Take Clinton for example. He’s got a couple of businesses–dog training is the primary business, plus dog daycare and boarding. On top of that, his company trains service dogs for people in the community free of cost. He’s a good dude…wants to believe the best in people and focus on the good work he’s doing. Not bad qualities at all…but ones that can lead to disaster in business if you aren’t careful–tricky for an entrepreneur.
On top of that, his training business has slowed to almost a halt–and he has no idea why. The daycare element is keeping them afloat–which is why it’s critical that every business has multiple revenue streams whenever possible.

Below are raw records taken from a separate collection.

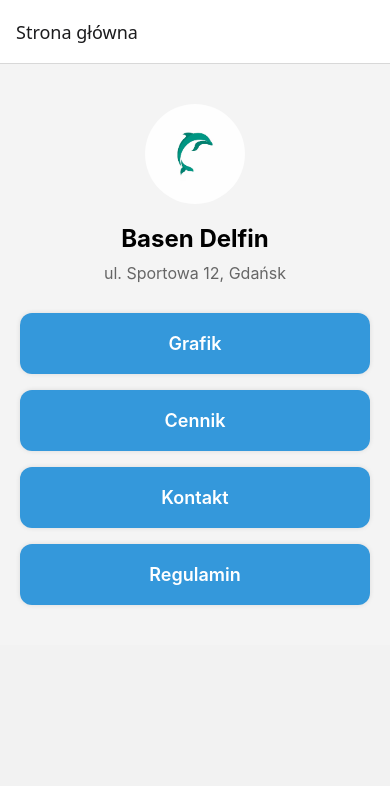
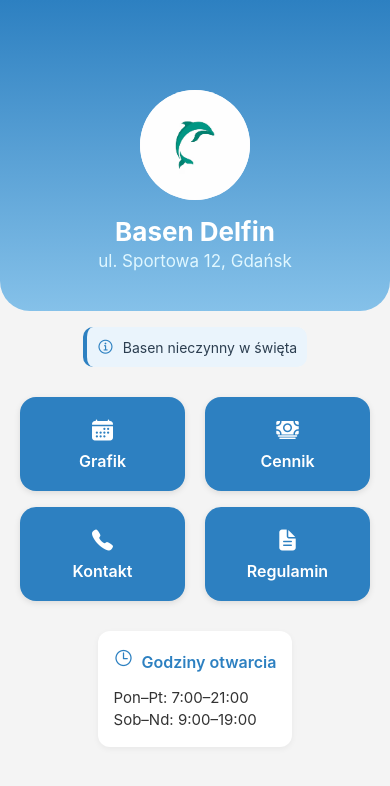
Before and after one commit to programista-nautil/SportowaPlacowkaApp, a React Native app: screen /Home in a window 390 px wide. Shown: the top 786 px of the page. Built offline with nearby package versions, Linux system fonts and the light colour scheme.

Commit message:
stylizacja ekranów

```diff
--- a/App.js
+++ b/App.js
@@ -8,17 +8,43 @@ import PricingScreen from './screens/PricingScreen'
 import ContactScreen from './screens/ContactScreen'
 import RulesScreen from './screens/RulesScreen'
 
+import GradientHeader from './components/GradientHeader'
+
 const Stack = createNativeStackNavigator()
 
 export default function App() {
 	return (
 		<NavigationContainer>
 			<Stack.Navigator initialRouteName='Home'>
-				<Stack.Screen name='Home' component={HomeScreen} options={{ title: 'Strona główna' }} />
-				<Stack.Screen name='Schedule' component={ScheduleScreen} options={{ title: 'Grafik' }} />
-				<Stack.Screen name='Pricing' component={PricingScreen} options={{ title: 'Cennik' }} />
-				<Stack.Screen name='Contact' component={ContactScreen} options={{ title: 'Kontakt' }} />
-				<Stack.Screen name='Rules' component={RulesScreen} options={{ title: 'Regulamin' }} />
+				<Stack.Screen name='Home' component={HomeScreen} options={{ headerShown: false }} />
+				<Stack.Screen
+					name='Schedule'
+					component={ScheduleScreen}
+					options={{
+						header: () => <GradientHeader title='Grafik' />,
+					}}
+				/>
+				<Stack.Screen
+					name='Pricing'
+					component={PricingScreen}
+					options={{
+						header: () => <GradientHeader title='Cennik' />,
+					}}
+				/>
+				<Stack.Screen
+					name='Contact'
+					component={ContactScreen}
+					options={{
+						header: () => <GradientHeader title='Kontakt' />,
+					}}
+				/>
+				<Stack.Screen
+					name='Rules'
+					component={RulesScreen}
+					options={{
+						header: () => <GradientHeader title='Regulamin' />,
+					}}
+				/>
 			</Stack.Navigator>
 		</NavigationContainer>
 	)
--- /dev/null
+++ b/components/GradientHeader.js
@@ -0,0 +1,44 @@
+import React from 'react'
+import { View, Text, StyleSheet, TouchableOpacity } from 'react-native'
+import { LinearGradient } from 'expo-linear-gradient'
+import { Ionicons } from '@expo/vector-icons'
+import { useNavigation, useRoute } from '@react-navigation/native'
+
+export default function GradientHeader({ title }) {
+	const navigation = useNavigation()
+	const canGoBack = navigation.canGoBack()
+
+	return (
+		<LinearGradient colors={['#2d80c1', '#85c1e9']} style={styles.header}>
+			<View style={styles.inner}>
+				{canGoBack && (
+					<TouchableOpacity onPress={() => navigation.goBack()} style={styles.backButton}>
+						<Ionicons name='arrow-back' size={24} color='#fff' />
+					</TouchableOpacity>
+				)}
+				<Text style={styles.title}>{title}</Text>
+			</View>
+		</LinearGradient>
+	)
+}
+
+const styles = StyleSheet.create({
+	header: {
+		height: 90,
+		justifyContent: 'flex-end',
+		paddingBottom: 12,
+		paddingHorizontal: 16,
+	},
+	inner: {
+		flexDirection: 'row',
+		alignItems: 'center',
+	},
+	backButton: {
+		marginRight: 10,
+	},
+	title: {
+		fontSize: 20,
+		color: '#fff',
+		fontWeight: 'bold',
+	},
+})
--- a/config/facility.js
+++ b/config/facility.js
@@ -12,6 +12,9 @@ export const FACILITY = {
 	contact: {
 		phone: '123 456 789',
 		email: 'kontakt@basendelfin.pl',
-		openingHours: 'Pon–Pt: 7:00–21:00, Sob–Nd: 9:00–19:00',
+		openingHours: [
+			{ days: 'Pon–Pt', hours: '7:00–21:00' },
+			{ days: 'Sob–Nd', hours: '9:00–19:00' },
+		],
 	},
 }
--- a/package.json
+++ b/package.json
@@ -20,7 +20,8 @@
     "react-native-safe-area-context": "5.4.0",
     "react-native-screens": "~4.10.0",
     "react-native-webview": "13.13.5",
-    "@expo/vector-icons": "^14.1.0"
+    "@expo/vector-icons": "^14.1.0",
+    "expo-linear-gradient": "~14.1.4"
   },
   "devDependencies": {
     "@babel/core": "^7.20.0"
--- a/screens/ContactScreen.js
+++ b/screens/ContactScreen.js
@@ -8,22 +8,26 @@ export default function ContactScreen() {
 
 	return (
 		<View style={styles.container}>
-			<Text style={styles.header}>Kontakt</Text>
-
 			<TouchableOpacity onPress={() => Linking.openURL(`tel:${phone}`)} style={styles.row}>
-				<Ionicons name='call' size={24} color='#3498db' style={styles.icon} />
+				<Ionicons name='call' size={22} color='#2d80c1' style={styles.icon} />
 				<Text style={styles.text}>{phone}</Text>
 			</TouchableOpacity>
 
 			<TouchableOpacity onPress={() => Linking.openURL(`mailto:${email}`)} style={styles.row}>
-				<Ionicons name='mail' size={24} color='#3498db' style={styles.icon} />
+				<Ionicons name='mail' size={22} color='#2d80c1' style={styles.icon} />
 				<Text style={styles.text}>{email}</Text>
 			</TouchableOpacity>
 
 			{openingHours && (
 				<View style={styles.row}>
-					<Ionicons name='time' size={24} color='#3498db' style={styles.icon} />
-					<Text style={styles.text}>{openingHours}</Text>
+					<Ionicons name='time' size={22} color='#2d80c1' style={styles.icon} />
+					<View style={styles.openingBlock}>
+						{openingHours.map((item, index) => (
+							<Text key={index} style={styles.text}>
+								{item.days}: {item.hours}
+							</Text>
+						))}
+					</View>
 				</View>
 			)}
 		</View>
@@ -33,22 +37,35 @@ export default function ContactScreen() {
 const styles = StyleSheet.create({
 	container: {
 		flex: 1,
-		backgroundColor: '#f4f4f4',
+		backgroundColor: '#eef6fa',
 		padding: 20,
 	},
+	sectionHeader: {
+		flexDirection: 'row',
+		alignItems: 'center',
+		backgroundColor: '#2d80c1',
+		paddingVertical: 12,
+		paddingHorizontal: 16,
+		borderRadius: 10,
+		marginBottom: 24,
+	},
 	header: {
-		fontSize: 22,
-		fontWeight: 'bold',
-		marginBottom: 30,
-		textAlign: 'center',
+		fontSize: 20,
+		fontWeight: '600',
+		color: 'white',
+		marginLeft: 10,
 	},
 	row: {
 		flexDirection: 'row',
 		alignItems: 'center',
-		marginBottom: 20,
 		backgroundColor: '#fff',
 		padding: 16,
-		borderRadius: 10,
+		borderRadius: 12,
+		marginBottom: 16,
+		shadowColor: '#000',
+		shadowOpacity: 0.05,
+		shadowRadius: 4,
+		shadowOffset: { width: 0, height: 2 },
 		elevation: 2,
 	},
 	icon: {
@@ -58,4 +75,9 @@ const styles = StyleSheet.create({
 		fontSize: 16,
 		color: '#333',
 	},
+	openingBlock: {
+		flex: 1,
+		flexDirection: 'column',
+		gap: 2,
+	},
 })
--- a/screens/HomeScreen.js
+++ b/screens/HomeScreen.js
@@ -1,78 +1,179 @@
 import React from 'react'
-import { View, Text, Image, StyleSheet, TouchableOpacity, ScrollView } from 'react-native'
+import { View, Text, Image, StyleSheet, TouchableOpacity, ScrollView, Dimensions } from 'react-native'
+import { LinearGradient } from 'expo-linear-gradient'
 import { useNavigation } from '@react-navigation/native'
 import { FACILITY } from '../config/facility'
+import { Ionicons } from '@expo/vector-icons'
 
 export default function HomeScreen() {
 	const navigation = useNavigation()
 
 	const tiles = [
-		{ label: 'Grafik', screen: 'Schedule' },
-		{ label: 'Cennik', screen: 'Pricing' },
-		{ label: 'Kontakt', screen: 'Contact' },
-		{ label: 'Regulamin', screen: 'Rules' },
+		{ label: 'Grafik', screen: 'Schedule', icon: 'calendar' },
+		{ label: 'Cennik', screen: 'Pricing', icon: 'cash' },
+		{ label: 'Kontakt', screen: 'Contact', icon: 'call' },
+		{ label: 'Regulamin', screen: 'Rules', icon: 'document-text' },
 	]
 
 	return (
 		<ScrollView contentContainerStyle={styles.container}>
-			<Image source={FACILITY.logo} style={styles.logo} />
-			<Text style={styles.title}>{FACILITY.name}</Text>
-			<Text style={styles.address}>{FACILITY.address}</Text>
+			<LinearGradient colors={['#2d80c1', '#85c1e9']} style={styles.header}>
+				<Image source={FACILITY.logo} style={styles.logo} />
+				<Text style={styles.title}>{FACILITY.name}</Text>
+				<Text style={styles.address}>{FACILITY.address}</Text>
+			</LinearGradient>
 
-			<View style={styles.tilesContainer}>
+			<View style={styles.alertBox}>
+				<View style={styles.alertContent}>
+					<Ionicons name='information-circle-outline' size={18} color='#2d80c1' style={styles.alertIcon} />
+					<Text style={styles.alertText}>Basen nieczynny w święta</Text>
+				</View>
+			</View>
+
+			<View style={styles.tilesGrid}>
 				{tiles.map((tile, index) => (
-					<TouchableOpacity key={index} style={styles.tile} onPress={() => navigation.navigate(tile.screen)}>
+					<TouchableOpacity
+						key={index}
+						style={styles.tile}
+						activeOpacity={0.8}
+						onPress={() => navigation.navigate(tile.screen)}>
+						<Ionicons name={tile.icon} size={24} color='white' style={styles.icon} />
 						<Text style={styles.tileText}>{tile.label}</Text>
 					</TouchableOpacity>
 				))}
 			</View>
+
+			{FACILITY.contact.openingHours && (
+				<View style={styles.hoursBox}>
+					<View style={styles.hoursHeaderRow}>
+						<Ionicons name='time-outline' size={20} color='#2d80c1' style={styles.icon} />
+						<Text style={styles.hoursHeader}>Godziny otwarcia</Text>
+					</View>
+
+					{FACILITY.contact.openingHours.map((item, index) => (
+						<Text key={index} style={styles.hoursText}>
+							{item.days}: {item.hours}
+						</Text>
+					))}
+				</View>
+			)}
 		</ScrollView>
 	)
 }
 
+const { width } = Dimensions.get('window')
+const tileSize = (width - 60) / 2
+
 const styles = StyleSheet.create({
 	container: {
+		backgroundColor: '#f4f4f4',
+		alignItems: 'center',
+		paddingBottom: 40,
+	},
+	header: {
+		paddingTop: 90,
+		width: '100%',
+		alignItems: 'center',
 		paddingVertical: 40,
-		paddingHorizontal: 20,
-		alignItems: 'center',
-		backgroundColor: '#f4f4f4',
+		borderBottomLeftRadius: 30,
+		borderBottomRightRadius: 30,
 	},
 	logo: {
-		width: 100,
-		height: 100,
-		resizeMode: 'contain',
-		marginBottom: 20,
-		borderRadius: 50,
-		overflow: 'hidden',
+		width: 110,
+		height: 110,
+		borderRadius: 55,
+		backgroundColor: 'white',
+		marginBottom: 16,
 	},
 	title: {
-		fontSize: 24,
+		fontSize: 26,
 		fontWeight: 'bold',
-		marginBottom: 10,
+		color: 'white',
 	},
 	address: {
-		fontSize: 16,
-		color: '#666',
-		marginBottom: 30,
-		textAlign: 'center',
+		fontSize: 17,
+		color: '#e0f7ff',
+		marginTop: 4,
 	},
-	tilesContainer: {
+	alertBox: {
+		marginTop: 16,
+		backgroundColor: '#eaf4fc',
+		padding: 10,
+		borderRadius: 10,
+		marginHorizontal: 20,
+		borderLeftWidth: 4,
+		borderLeftColor: '#2d80c1',
+	},
+	alertContent: {
+		flexDirection: 'row',
+		alignItems: 'center', // to ustawia wszystko w jednej linii pionowo
+	},
+	alertIcon: {
+		marginRight: 8,
+	},
+	alertText: {
+		color: '#2c3e50',
+		fontSize: 14,
+	},
+	tilesGrid: {
+		flexDirection: 'row',
+		flexWrap: 'wrap',
+		justifyContent: 'space-between',
+		gap: 16,
+		marginTop: 30,
+		paddingHorizontal: 20,
 		width: '100%',
-		gap: 16,
 	},
 	tile: {
-		backgroundColor: '#3498db',
+		width: tileSize,
+		backgroundColor: '#2d80c1',
 		paddingVertical: 20,
-		borderRadius: 12,
+		borderRadius: 16,
 		alignItems: 'center',
+		justifyContent: 'center',
+		elevation: 3,
 		shadowColor: '#000',
 		shadowOpacity: 0.1,
-		shadowRadius: 5,
-		elevation: 3,
+		shadowRadius: 6,
+		shadowOffset: { width: 0, height: 2 },
+	},
+	icon: {
+		marginBottom: 8,
 	},
 	tileText: {
 		color: 'white',
-		fontSize: 18,
+		fontSize: 16,
 		fontWeight: '600',
 	},
+	footer: {
+		marginTop: 40,
+	},
+	hoursBox: {
+		marginTop: 30,
+		marginHorizontal: 20,
+		backgroundColor: '#ffffff',
+		borderRadius: 12,
+		padding: 16,
+		shadowColor: '#000',
+		shadowOpacity: 0.05,
+		shadowRadius: 6,
+		shadowOffset: { width: 0, height: 2 },
+		elevation: 3,
+	},
+	hoursHeaderRow: {
+		flexDirection: 'row',
+		alignItems: 'center',
+		marginBottom: 10,
+	},
+	hoursHeader: {
+		fontSize: 16,
+		fontWeight: '600',
+		color: '#2d80c1',
+		marginLeft: 8,
+	},
+	hoursText: {
+		fontSize: 15,
+		color: '#333',
+		lineHeight: 22,
+	},
 })
--- a/screens/PricingScreen.js
+++ b/screens/PricingScreen.js
@@ -1,12 +1,12 @@
 import React from 'react'
 import { View, Text, FlatList, StyleSheet } from 'react-native'
 import { FACILITY } from '../config/facility'
+import { Ionicons } from '@expo/vector-icons'
 
 export default function PricingScreen() {
 	return (
 		<View style={styles.container}>
-			<Text style={styles.header}>Cennik</Text>
-
+			<View>
 				<FlatList
 					data={FACILITY.priceList}
 					keyExtractor={(item, index) => index.toString()}
@@ -19,24 +19,37 @@ export default function PricingScreen() {
 					contentContainerStyle={styles.list}
 				/>
 
+				<View style={styles.noteBox}>
 					<Text style={styles.note}>
-				* Bilet ulgowy przysługuje dzieciom, młodzieży uczącej się do 26. roku życia, osobom z niepełnosprawnością oraz
-				seniorom powyżej 65. roku życia.
+						* Bilet ulgowy przysługuje dzieciom, młodzieży uczącej się do 26. roku życia, osobom z niepełnosprawnością
+						oraz seniorom powyżej 65. roku życia.
 					</Text>
+				</View>
+			</View>
 		</View>
 	)
 }
 
 const styles = StyleSheet.create({
 	container: {
-		backgroundColor: '#f4f4f4',
+		flex: 1,
+		backgroundColor: '#eef6fa',
 		padding: 20,
 	},
+	sectionHeader: {
+		flexDirection: 'row',
+		alignItems: 'center',
+		backgroundColor: '#2d80c1',
+		paddingVertical: 12,
+		paddingHorizontal: 16,
+		borderRadius: 10,
+		marginBottom: 20,
+	},
 	header: {
-		fontSize: 22,
-		fontWeight: 'bold',
-		marginBottom: 20,
-		textAlign: 'center',
+		fontSize: 20,
+		fontWeight: '600',
+		color: 'white',
+		marginLeft: 10,
 	},
 	list: {
 		gap: 16,
@@ -44,28 +57,35 @@ const styles = StyleSheet.create({
 	},
 	priceRow: {
 		backgroundColor: '#ffffff',
-		padding: 16,
-		borderRadius: 10,
+		padding: 18,
+		borderRadius: 12,
 		flexDirection: 'row',
 		justifyContent: 'space-between',
 		shadowColor: '#000',
-		shadowOpacity: 0.1,
-		shadowRadius: 4,
-		elevation: 2,
+		shadowOpacity: 0.08,
+		shadowRadius: 6,
+		shadowOffset: { width: 0, height: 2 },
+		elevation: 3,
 	},
 	label: {
 		fontSize: 16,
 		fontWeight: '500',
+		color: '#333',
 	},
 	price: {
 		fontSize: 16,
-		color: '#3498db',
+		color: '#2d80c1',
 		fontWeight: 'bold',
 	},
+	noteBox: {
+		backgroundColor: '#d9ecf7',
+		padding: 12,
+		borderRadius: 10,
+		marginTop: 10,
+	},
 	note: {
-		fontSize: 14,
-		color: '#555',
-		marginTop: 10,
+		fontSize: 13,
+		color: '#1e3e58',
 		fontStyle: 'italic',
 		textAlign: 'center',
 	},
--- a/screens/RulesScreen.js
+++ b/screens/RulesScreen.js
@@ -1,12 +1,11 @@
 import React from 'react'
 import { ScrollView, Text, StyleSheet, View } from 'react-native'
+import { Ionicons } from '@expo/vector-icons'
 
 export default function RulesScreen() {
 	return (
 		<ScrollView style={styles.container}>
-			<Text style={styles.header}>Regulamin korzystania z obiektu</Text>
-
-			<View style={styles.block}>
+			<View style={styles.rulesBox}>
 				<Text style={styles.paragraph}>1. Obiekt dostępny jest wyłącznie w godzinach jego funkcjonowania.</Text>
 				<Text style={styles.paragraph}>
 					2. Każdy użytkownik zobowiązany jest do przestrzegania zasad bezpieczeństwa.
@@ -26,18 +25,34 @@ export default function RulesScreen() {
 const styles = StyleSheet.create({
 	container: {
 		flex: 1,
-		backgroundColor: '#f4f4f4',
-		paddingHorizontal: 20,
-		paddingTop: 20,
+		backgroundColor: '#eef6fa',
+		padding: 20,
+	},
+	sectionHeader: {
+		flexDirection: 'row',
+		alignItems: 'center',
+		backgroundColor: '#2d80c1',
+		paddingVertical: 12,
+		paddingHorizontal: 16,
+		borderRadius: 10,
+		marginBottom: 24,
 	},
 	header: {
-		fontSize: 22,
-		fontWeight: 'bold',
-		marginBottom: 20,
-		textAlign: 'center',
+		fontSize: 20,
+		fontWeight: '600',
+		color: 'white',
+		marginLeft: 10,
 	},
-	block: {
+	rulesBox: {
+		backgroundColor: '#ffffff',
+		padding: 16,
+		borderRadius: 12,
 		gap: 12,
+		shadowColor: '#000',
+		shadowOpacity: 0.05,
+		shadowRadius: 4,
+		shadowOffset: { width: 0, height: 2 },
+		elevation: 2,
 	},
 	paragraph: {
 		fontSize: 16,
```
Also changed, not shown: 1 other file (tests, documents, lock files or other folders). Lines whose indentation alone changed are shown as unchanged.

He has a lot of roadblocks. He bought a tub to give the dogs baths while they board as an upsell, but can’t do grooming cause he can’t find a solid groomer. He’s at the higher end of the daily rates for boarding in his market. The list goes on…
But the REAL problem is that this guy is a kind-hearted people-pleaser. He doesn’t set rates and sticks to them…he says “Hmm…give me $10 for this dog cause it’s small.” He doesn’t go out and sell his services far and wide cause he doesn’t want to get in people’s faces. He’s never going to be successful in his business this way.
He has to have boundaries that show that you’re worth your love and care. You gotta put a value on your work and have limits and then be proud of those limits. You can’t be everything to everybody and if people can’t pay, then you can’t get attached. You have to create a system in your mind where you break it off and say no…that you’re worth more than that, and that’s all there is to it.
Instead of expanding your business to try to make revenue through other sources, focus on growing the dog training and boarding side of things. Learn how to market your business and how to charge for it. How many dogs can you handle a day? How much will you charge for each dog? What are the upsells that a pet owner, who loves their dog like a child, can tack on? Is it food? Grooming? Flea medication? Think all of those things through and set pricing for them–non-negotiable pricing.
Come up with a plan for four strings of income and create pricing strategy for each. Then, determine how you’re going to market–how are you going to run ads and get people in for the boarding and the day care? If traditional online advertising doesn’t seem to be working, try other outlets like hospital newsletters, flyers, Groupon. Give people a week for free to try it out and then keep them off and upsell them as much as possible. The hardest part is getting people in the door. Once they see what you have to offer–the above and beyond care–they’ll be sticking around and the ad or Groupon investment will be well worth it.
Once this business is thriving, then you can do other things, like training service animals, on the side to help people for free. Think of yourself like Robin Hood–taking money from rich pet owners and using it to fund things that are really important.